Task directions
For this exercise, write out every entry exactly and leave the pictures out.

Before-and-after change data
· · · ·

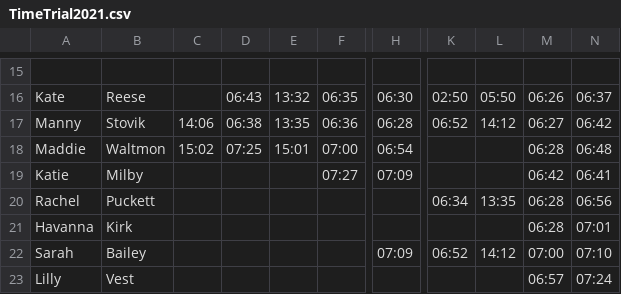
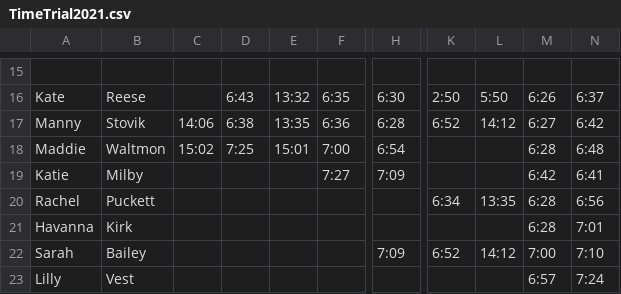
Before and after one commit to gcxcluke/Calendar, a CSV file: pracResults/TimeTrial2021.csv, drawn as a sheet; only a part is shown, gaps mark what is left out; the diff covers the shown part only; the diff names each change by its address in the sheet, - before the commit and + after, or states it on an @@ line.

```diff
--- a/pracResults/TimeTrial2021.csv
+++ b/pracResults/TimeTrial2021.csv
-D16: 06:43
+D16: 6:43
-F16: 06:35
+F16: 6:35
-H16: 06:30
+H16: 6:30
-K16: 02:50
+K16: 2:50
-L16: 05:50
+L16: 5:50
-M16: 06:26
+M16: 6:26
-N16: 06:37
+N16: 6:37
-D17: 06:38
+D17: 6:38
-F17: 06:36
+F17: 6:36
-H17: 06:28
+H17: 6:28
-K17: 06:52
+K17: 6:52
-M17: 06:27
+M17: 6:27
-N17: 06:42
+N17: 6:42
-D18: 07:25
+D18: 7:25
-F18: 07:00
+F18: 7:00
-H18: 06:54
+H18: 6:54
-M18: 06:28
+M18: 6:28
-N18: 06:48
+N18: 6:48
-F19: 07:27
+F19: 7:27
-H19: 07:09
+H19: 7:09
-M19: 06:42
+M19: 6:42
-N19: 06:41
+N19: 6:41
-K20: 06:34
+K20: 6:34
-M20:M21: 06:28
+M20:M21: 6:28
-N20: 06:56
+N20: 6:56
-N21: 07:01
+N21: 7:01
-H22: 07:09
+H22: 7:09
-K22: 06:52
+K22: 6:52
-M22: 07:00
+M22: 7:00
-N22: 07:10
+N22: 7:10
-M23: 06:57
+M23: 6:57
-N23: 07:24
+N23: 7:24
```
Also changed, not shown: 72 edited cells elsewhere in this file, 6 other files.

· · · ·

Answer section
Before and after one commit to gcxcluke/Calendar, a CSV file: pracResults/TimeTrial2021.csv, drawn as a sheet; only a part is shown, gaps mark what is left out; the diff covers the shown part only; the diff names each change by its address in the sheet, - before the commit and + after, or states it on an @@ line.

```diff
--- a/pracResults/TimeTrial2021.csv
+++ b/pracResults/TimeTrial2021.csv
-D16: 06:43
+D16: 6:43
-F16: 06:35
+F16: 6:35
-H16: 06:30
+H16: 6:30
-K16: 02:50
+K16: 2:50
-L16: 05:50
+L16: 5:50
-M16: 06:26
+M16: 6:26
-N16: 06:37
+N16: 6:37
-D17: 06:38
+D17: 6:38
-F17: 06:36
+F17: 6:36
-H17: 06:28
+H17: 6:28
-K17: 06:52
+K17: 6:52
-M17: 06:27
+M17: 6:27
-N17: 06:42
+N17: 6:42
-D18: 07:25
+D18: 7:25
-F18: 07:00
+F18: 7:00
-H18: 06:54
+H18: 6:54
-M18: 06:28
+M18: 6:28
-N18: 06:48
+N18: 6:48
-F19: 07:27
+F19: 7:27
-H19: 07:09
+H19: 7:09
-M19: 06:42
+M19: 6:42
-N19: 06:41
+N19: 6:41
-K20: 06:34
+K20: 6:34
-M20:M21: 06:28
+M20:M21: 6:28
-N20: 06:56
+N20: 6:56
-N21: 07:01
+N21: 7:01
-H22: 07:09
+H22: 7:09
-K22: 06:52
+K22: 6:52
-M22: 07:00
+M22: 7:00
-N22: 07:10
+N22: 7:10
-M23: 06:57
+M23: 6:57
-N23: 07:24
+N23: 7:24
```
Also changed, not shown: 72 edited cells elsewhere in this file, 6 other files.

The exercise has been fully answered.